Many others recommend setting timers for lights or even a radio to give the appearance of being home, and even leaving curtains or blinds open, and installing a security system if you don’t have one. I personally am less concerned with security than I am with the fact that things can happen while you are away and would simply prefer to prevent as much damage as possible. By taking a few simple steps, like turning off the water, I saved myself (and my insurance company) thousands of dollars and weeks of frustration by preventing a flood in my kitchen.

Now, go on vacation, relax, and enjoy yourself. Your house will be fine when you get home!

Bosch GTS1031

My friend Ethan at One Project Closer wrote this awesome review of the new Bosch portable jobsite table saw. Thanks Ethan!

Table saws are a must have tool whether you’re installing hardwood flooring or sheathing new construction. No contractor’s inventory is complete without one. Cabinet table saws are perfect for the shop but it’s important to be able to pack-up and go. That’s where the GTS1031 fits in.

The new Bosch GTS1031 is a 10″, compact table saw designed for the job site. A well placed handle makes it easy to carry one-handed, and all the accessories are safely stored within the all-steel frame. The 18″ rip capacity is shorter than we would prefer but surpasses competitors within the same class. Even so, it’s an excellent option to consider for your next purchase.

Traveling between job sites can wreak havoc on the toughest of tools. The rip fence is often the most exposed component and the first casualty. Bosch understands this and found storage space within the steel frame for all the accessories including the rip fence. There is no wasted space here. This approach also enables you to store the GTS1031 on its side, taking up a smaller portion of your truck.

If you’ve ever carried a table saw, you know it’s usually a two handed operation. One-handed carry is an important feature because it saves time at the job site. Making fewer trips means getting the job done faster. The padded handle is securely attached to the frame and well balanced for easy transportation.

Bosch equipped this saw with a 4hp, 5,000rpm motor that powers through materials with ease. The bevel adjustments (-2° to 52°), and dado capabilities (1/2″) mean this saw can tackle a variety of projects. The Squarelock Rip Fence moves easily along the rails and provides an precise cut each time.

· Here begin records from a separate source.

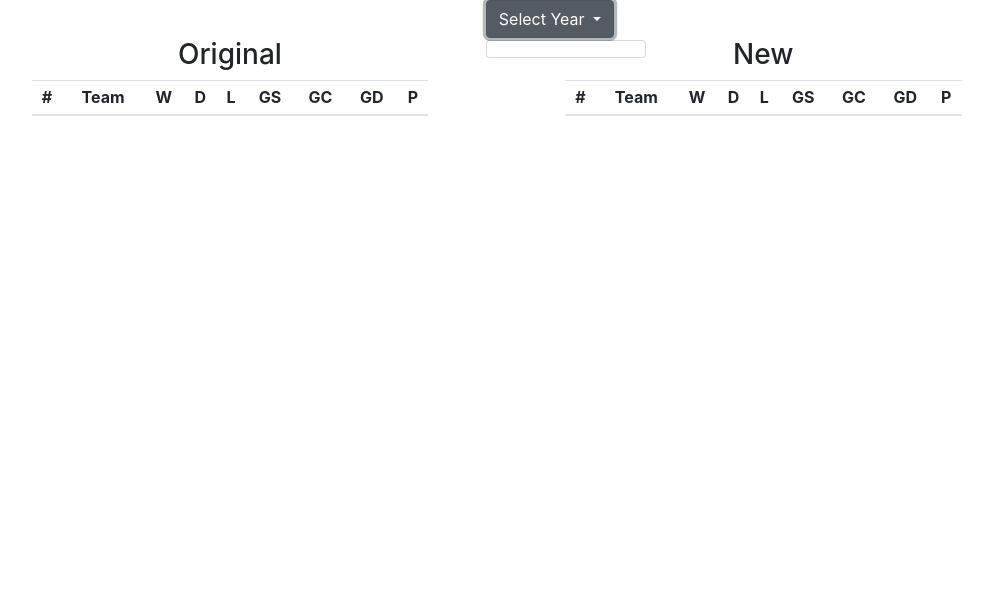
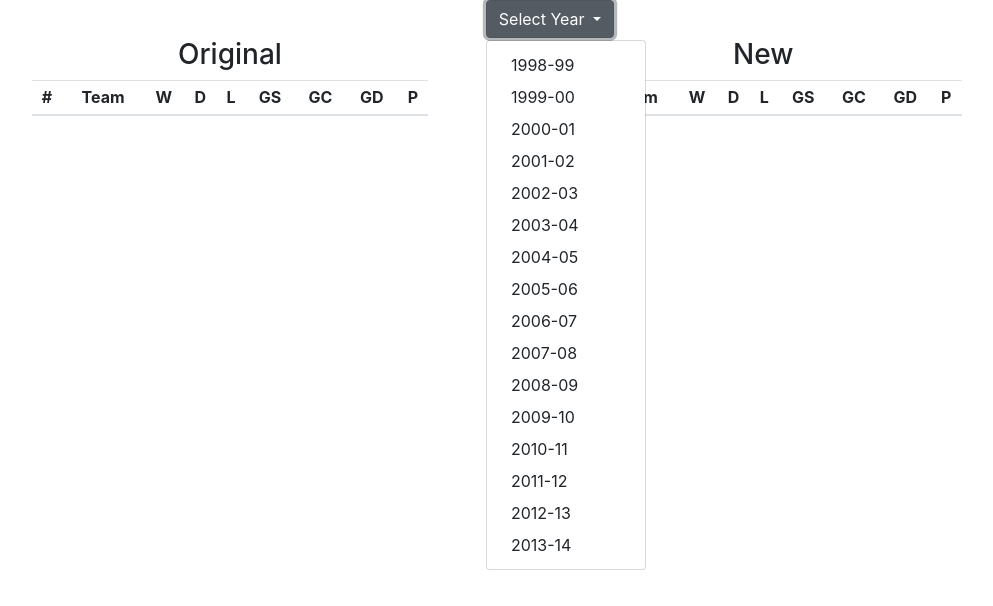
Before and after one commit to harrycch/league-table-processor, a plain HTML site: page index.html in a window 1280 px wide. Both pictures are taken after a click on the button "Select Year". Shown: the whole page, without its empty margins (90-1083 px from the left). Drawn offline with nearby package versions, Linux system fonts and the light colour scheme; no server answers.

Commit message:
Add dropdown support for selecting year

```diff
--- a/index.html
+++ b/index.html
@@ -17,12 +17,12 @@
 	<div class="container-fluid">
 		<div class="row">
 			<div class="col-12">
-				<div class="dropdown text-center">
+				<div id="dropdown-year" class="dropdown text-center">
 					<button id="dropdown-year" class="btn btn-secondary dropdown-toggle" type="button" id="dropdownMenuButton" data-toggle="dropdown" aria-haspopup="true" aria-expanded="false">
 						Select Year
 					</button>
 					<div class="dropdown-menu" aria-labelledby="dropdownMenuButton">
-						<!-- <a class="dropdown-item" href="#">Action</a> -->
+						<a class="dropdown-item" href="#"></a>
 					</div>
 				</div>
 			</div>
--- a/js/main.js
+++ b/js/main.js
@@ -1,7 +1,35 @@
 $(document).ready(function() {
-    console.log("document ready");
-    onYearChange("2011-12");
+    // console.log("document ready");
+    setupDropdown();
 });
+
+function getYearsAvailable(){
+    return [
+    "1998-99", "1999-00", "2000-01", "2001-02", "2002-03", "2003-04", "2004-05", "2005-06", "2006-07", "2007-08",
+    "2008-09", "2009-10", "2010-11", "2011-12", "2012-13", "2013-14"
+    ];
+}
+
+function setupDropdown() {
+    var dropdown = $('#dropdown-year');
+    var drowdownBtn = dropdown.find(".dropdown-toggle");
+    var dropdownMenu = dropdown.find(".dropdown-menu");
+    var dropdownItem = dropdownMenu.find(".dropdown-item");
+    var years = getYearsAvailable();
+
+    for (var i = 0; i < years.length; i++) {
+        dropdownItem.clone()
+            .text(years[i])
+            .data("year", years[i])
+            .on("click", function(e) {
+                var year = $(e.target).data("year");
+                // console.log("clicking", year);
+                onYearChange(year);
+            })
+            .appendTo(dropdownMenu);
+    }
+    dropdownItem.remove();
+}
 
 function onYearChange(yearInput) {
     // console.log("onYearChange: "+yearInput);
@@ -101,6 +129,8 @@ function renderTeams(teams, table) {
     var tbody = table.find("tbody");
     var tr = tbody.find('tr')[0];
 
+    tbody.empty();
+
     for (var i = 0; i < teams.length; i++) {
         var position = i+1;
         var team = teams[i];
@@ -116,6 +146,4 @@ function renderTeams(teams, table) {
         newTr.find(".team-P").text(team.P);
         newTr.appendTo(tbody);
     }
-
-    tr.remove();
 }
```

The Bosch GTS 1031 has a respectable 18″ rip capacity but falls short of the ideal 24″. At two feet, you’re able to cut sheet goods in half without extra cuts. This is a fair trade-off considering the small form factor, and even at 18″, the GTS1031 is more capable than similar models.

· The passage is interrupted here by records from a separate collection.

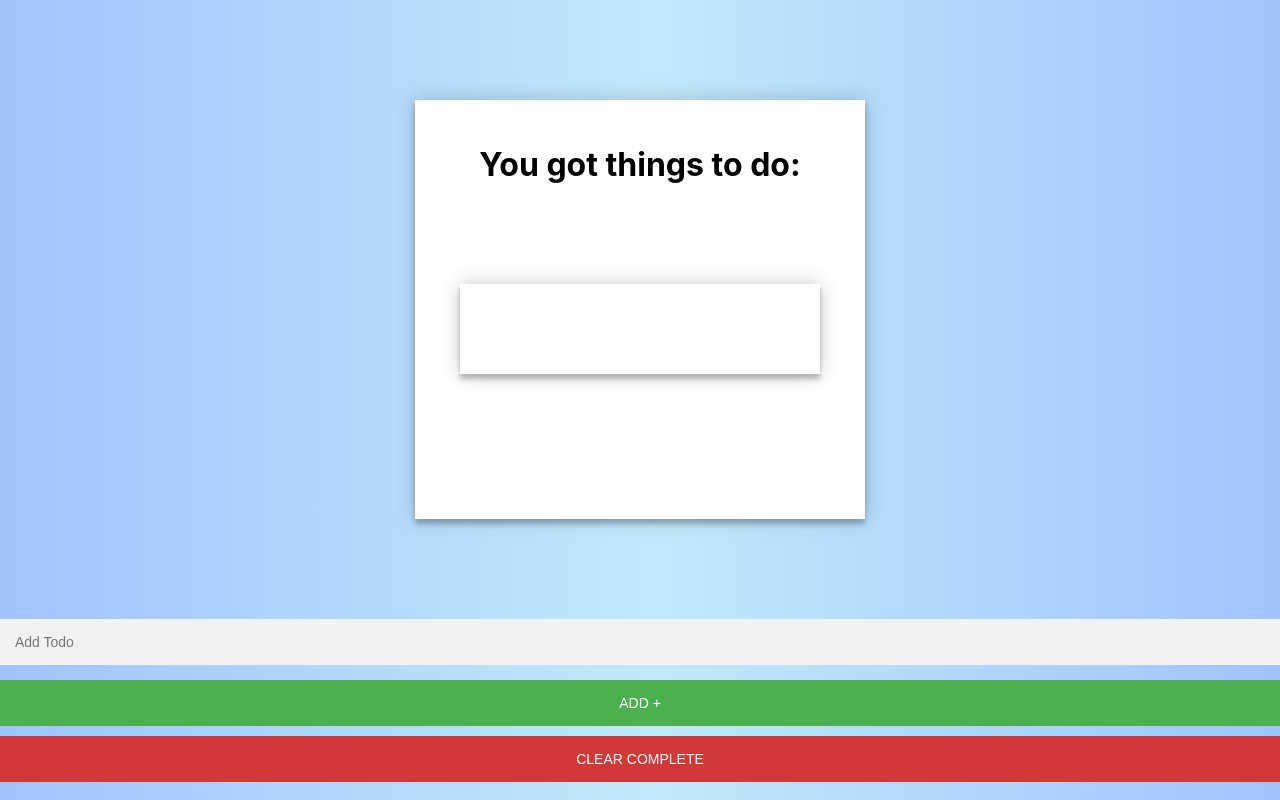
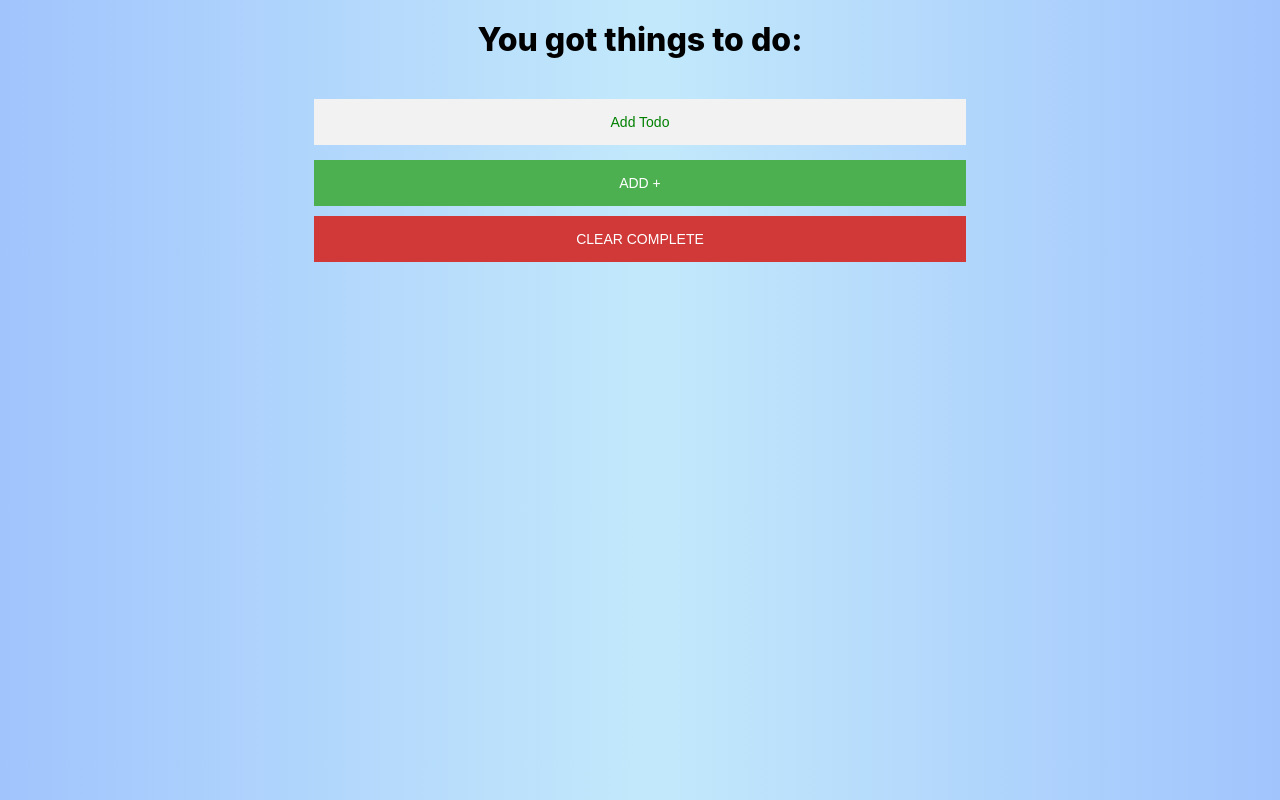
Before and after one commit to bloominstituteoftechnology/reducer-todo, a React (Create React App) app in the folder todo/: page / in a window 1280 px wide. Built offline with nearby package versions, Linux system fonts and the light colour scheme.

Commit message:
-stretch - added more styles - removed date for now

```diff
--- a/todo/src/App.css
+++ b/todo/src/App.css
@@ -13,6 +13,7 @@ body {
   background-image: linear-gradient(to right, #a1c4fd 0%, #c2e9fb 51%, #a1c4fd 100%);
 }
 
+/*
 .form {
   position: relative;
 
@@ -24,29 +25,48 @@ body {
   padding: 45px;
   text-align: center;
   box-shadow: 0 0 20px 0 rgba(0, 0, 0, 0.2), 0 5px 5px 0 rgba(0, 0, 0, 0.24);
-}
+} */
 
 .App {
   text-align: center;
 
 }
 
+h1 {
+  font-weight: 800;
+  margin-top: 20px;
+  margin-bottom: 20px;
+}
+
 .inputBox {
   outline: 0;
   background: #f2f2f2;
-  width: 100%;
+  width: 51%;
   border: 0;
   margin: 0 0 15px;
+  margin-top: 20px;
   padding: 15px;
   box-sizing: border-box;
   font-size: 14px;
+  placeholder-text: center;
+}
+
+input::placeholder {
+  color: green;
+  text-align: center;
+}
+
+h3 {
+  font-size: 20px;
+  font-weight: 400;
+  color: green;
 }
 
 .addBtn {
   text-transform: uppercase;
   outline: 0;
   background: #4CAF50;
-  width: 100%;
+  width: 51%;
   border: 0;
   padding: 15px;
   color: #FFFFFF;
@@ -66,7 +86,7 @@ body {
   text-transform: uppercase;
   outline: 0;
   background: rgb(209, 56, 56);
-  width: 100%;
+  width: 51%;
   border: 0;
   margin-top: 10px;
   padding: 15px;
--- a/todo/src/components/TodoList.js
+++ b/todo/src/components/TodoList.js
@@ -11,7 +11,7 @@ const TodoList = ({ todoArray, toggleTodo }) => {
 					style={{
 						textDecoration: todo.completed ? 'line-through' : 'none',
 					}}>
-					<p className="form">{todo.item}</p>
+					<h3 className="form">{todo.item}</h3>
 					{/* {todo.time} */}
 				</div>
 			))}
```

Setup is quickly achieved by raising the blade and riving knife, and locking the safety guard and anti kickback pawls in place. This saw is streamlined for performance with no unnecessary frills.

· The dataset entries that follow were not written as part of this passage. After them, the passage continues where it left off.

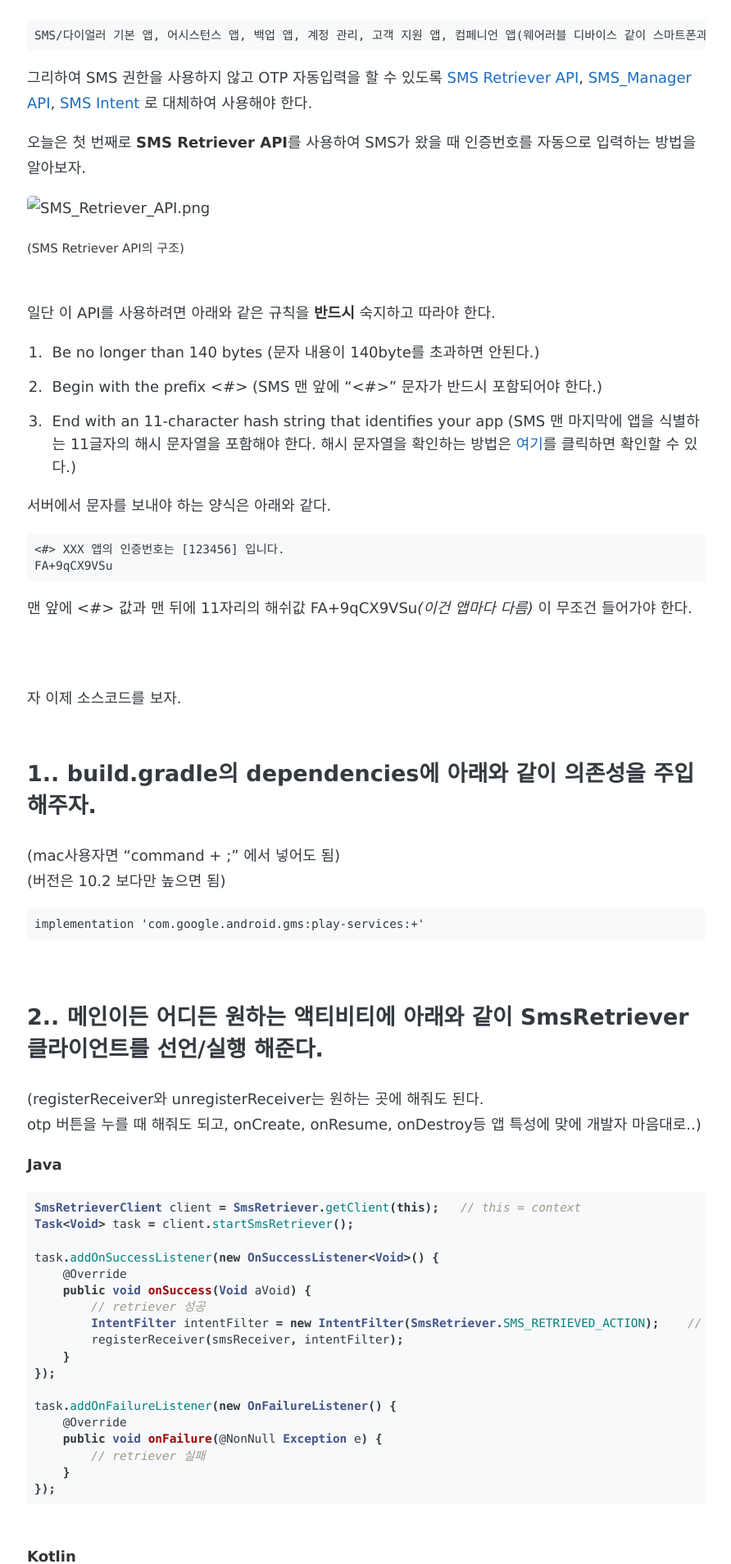
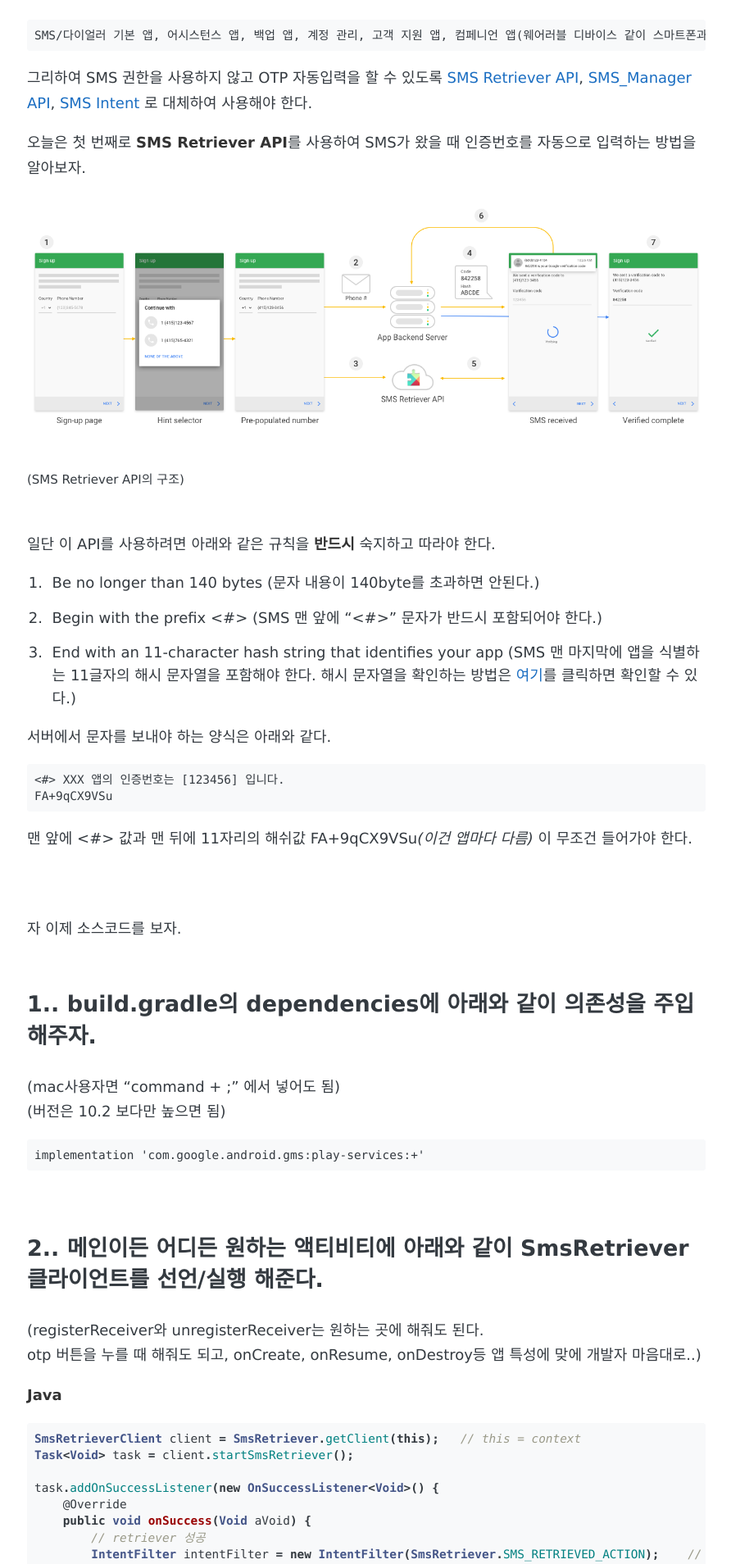
Before and after one commit to CaptainWonJong/CaptainWonJong.github.io, a Jekyll site: the page built from _posts/2018-09-10-SMS Retriever API.md, in a window 1280 px wide. Shown: the part 462-2370 px from the top of the page at 82% size, without its empty margins (193-1085 px from the left). Built offline with Jekyll 4.4.1, drawn with Linux system fonts in a browser that asks for light colours; some web fonts are replaced; comment, search, counter and statistics services are not loaded.

Commit message:
change image path

```diff
--- a/_posts/2018-09-10-SMS Retriever API.md
+++ b/_posts/2018-09-10-SMS Retriever API.md
@@ -20,7 +20,7 @@
 
 오늘은 첫 번째로 **SMS Retriever API**를 사용하여 SMS가 왔을 때 인증번호를 자동으로 입력하는 방법을 알아보자.
 
-  ![SMS_Retriever_API.png](https://captainwonjong.github.io/images/img_sms_retriever_api_flow.png)
+  ![SMS_Retriever_API.png](https://captainwonjong.github.io/images/180910_SmsRetriever/img_sms_retriever_api_flow.png)
   <small> (SMS Retriever API의 구조) </small><br><br>
 
 
```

At 22.5″ square and 13″ high, the GTS1031 is extremely compact and has one of the smallest footprints available. It weighs 52 lbs, making it slightly heavier than comparable models.

There are several compatible accessories including dust collection, a zero clearance insert and the GTA500 stand.

Click here to view the full post by One Project Closer with tons of pictures.

Click here for more specs and to order the GTS1031.